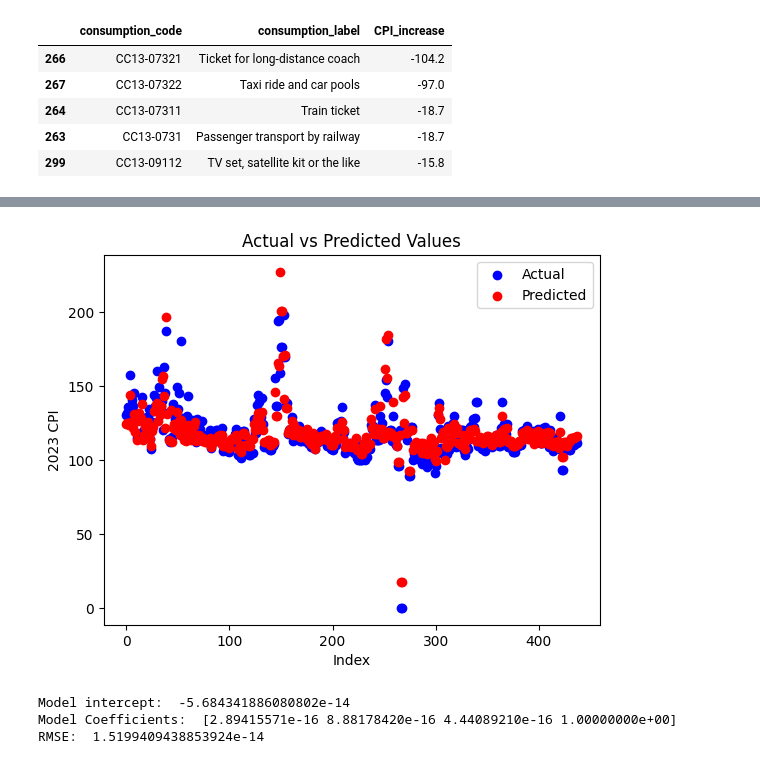
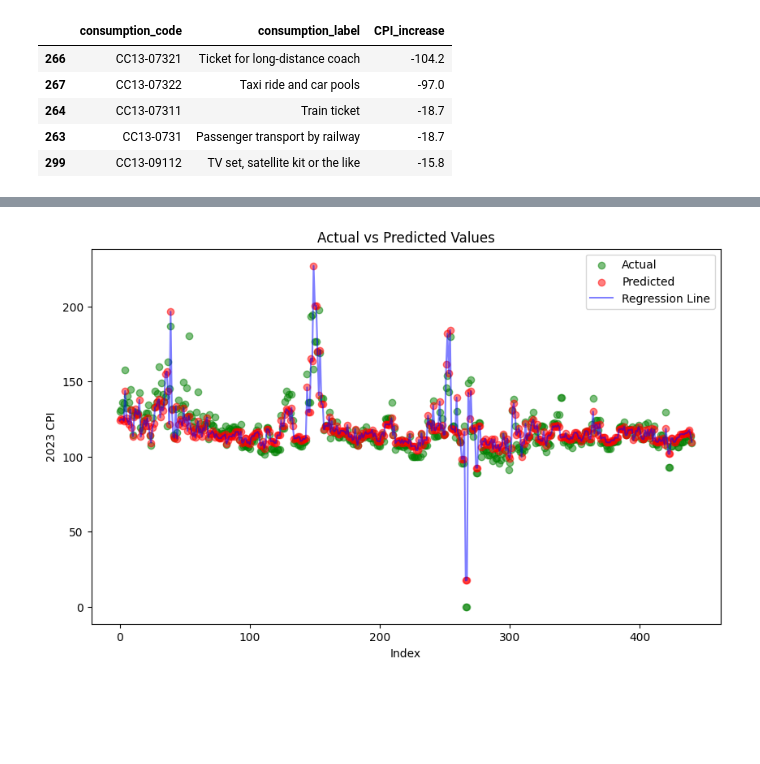
Before and after one commit to n1az/CPI-Analysis, a Jupyter notebook: src/EDA.ipynb, the cells around one changed output, grey strips where cells are left out. Cells and saved outputs as stored; diff of their text form; code cells hidden in the pictures; blank space fills up the shorter version.

```diff
--- a/src/EDA.ipynb
+++ b/src/EDA.ipynb
@@ -39,3 +40,7 @@ df = pd.read_csv('../data/61111-0003_F.csv', sep=';', encoding='ISO-8859-1', ski
+# %%
+# Skipping first 7 and last 3 rows as they do not contain real data
+df = pd.read_csv('../data/61111-0003_F.csv', sep=';', encoding='ISO-8859-1', skiprows=7, skipfooter=3, engine='python',
+                names=['consumption_code', 'consumption_label', '2019', '2020', '2021', '2022', '2023'])
 # %%
 df.head()
 # %% [output]
@@ -69,7 +74,3 @@ memory usage: 24.4+ KB
 df = df.replace('-', 0.0)
 # Replace '.' with 0.0
 df = df.replace('.', 0.0)
-
-df = df.iloc[:-3]
-df.info()
-df
@@ -339,19 +272,16 @@ top_5_decrease_products[['consumption_code','consumption_label','CPI_increase']]
 # %%
-import sklearn.linear_model as linear_model
-from sklearn.model_selection import train_test_split
+# Initialize model
+cpi_model = linear_model.LinearRegression()
 
-# Initialize model
-corr_model = linear_model.LinearRegression()
+# Make a DataFrame of predictor variables which is year 2019, 2021 and 2022
+predictors = pd.DataFrame({"2019": df["2019"], "2021": df["2021"], "2022": df["2022"]})
 
-# Make a DataFrame of predictor variables
-predictors = \
-pd.DataFrame({"2019": df["2019"], "2021": df["2021"], "2022": df["2022"]})
-# Train the model using the previous CPI data
-corr_model.fit(X = predictors, y = df["2023"])
+# Train the model using the previous CPI data to get CPI data for 2023
+cpi_model.fit(X = predictors, y = df["2023"])
 
-print("Model intercept: ", corr_model.intercept_)
-print("Model Coefficients: ", corr_model.coef_)
+print("Model intercept: ", cpi_model.intercept_)
+print("Model Coefficients: ", cpi_model.coef_)
 
-preds = corr_model.predict(X=predictors)
+preds = cpi_model.predict(X=predictors)
 print("RMSE: ", mean_squared_error(preds , df["2023"])**0.5)
 # %% [output]
@@ -361,40 +306,22 @@ RMSE:  8.55532514200916
 # %%
+# Set the figure size
+plt.figure(figsize=(10, 6))
+
 # Plot the actual values
-plt.scatter(df.index, df['2023'], color='blue', label='Actual')
+plt.scatter(df.index, df['2023'], color='green', label='Actual', alpha=0.5)
 
 # Plot the predicted values
-plt.scatter(df.index, preds, color='red', label='Predicted')
+plt.scatter(df.index, preds, color='red', label='Predicted', alpha=0.5)
+
+# Add the regression line
+plt.plot(df.index, preds, color='blue', label='Regression Line', alpha=0.5)
+
+
 
 plt.title('Actual vs Predicted Values')
 plt.xlabel('Index')
 plt.ylabel('2023 CPI')
 plt.legend()
 plt.show()
 # %% [output]
-[figure, old version]
+[figure, new version]
-# %%
-
-# Initialize model
-corr_model = linear_model.LinearRegression()
-
-# Make a DataFrame of predictor variables
-predictors = pd.DataFrame({"2019": df["2019"], "2021": df["2021"], "2022": df["2022"], "2023": df["2023"]})
-
-# Train the model using the previous CPI data
-corr_model.fit(X = predictors, y = df["2023"])
-
-print("Model intercept: ", corr_model.intercept_)
-print("Model Coefficients: ", corr_model.coef_)
-
-preds = corr_model.predict(X=predictors)
-print("RMSE: ", mean_squared_error(preds , df["2023"])**0.5)
-
-# Create a DataFrame for the year 2024
-df_2024 = pd.DataFrame({"2019": df["2019"], "2021": df["2021"], "2022": df["2022"], "2023": df["2023"]})
-
-# Predict for 2024
-preds_2024 = corr_model.predict(X=df_2024)
-# %% [output]
-Model intercept:  -5.684341886080802e-14
-Model Coefficients:  [2.89415571e-16 8.88178420e-16 4.44089210e-16 1.00000000e+00]
-RMSE:  1.5199409438853924e-14
```
Also changed, not shown: parts of 40 cells of this notebook.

* * * *

Which of the lines above carry the string "Coefficients"? Copy every one.

• ANSWER TO THE PROBLEM:
-print("Model Coefficients: ", corr_model.coef_)
+print("Model Coefficients: ", cpi_model.coef_)
-print("Model Coefficients: ", corr_model.coef_)
-Model Coefficients:  [2.89415571e-16 8.88178420e-16 4.44089210e-16 1.00000000e+00]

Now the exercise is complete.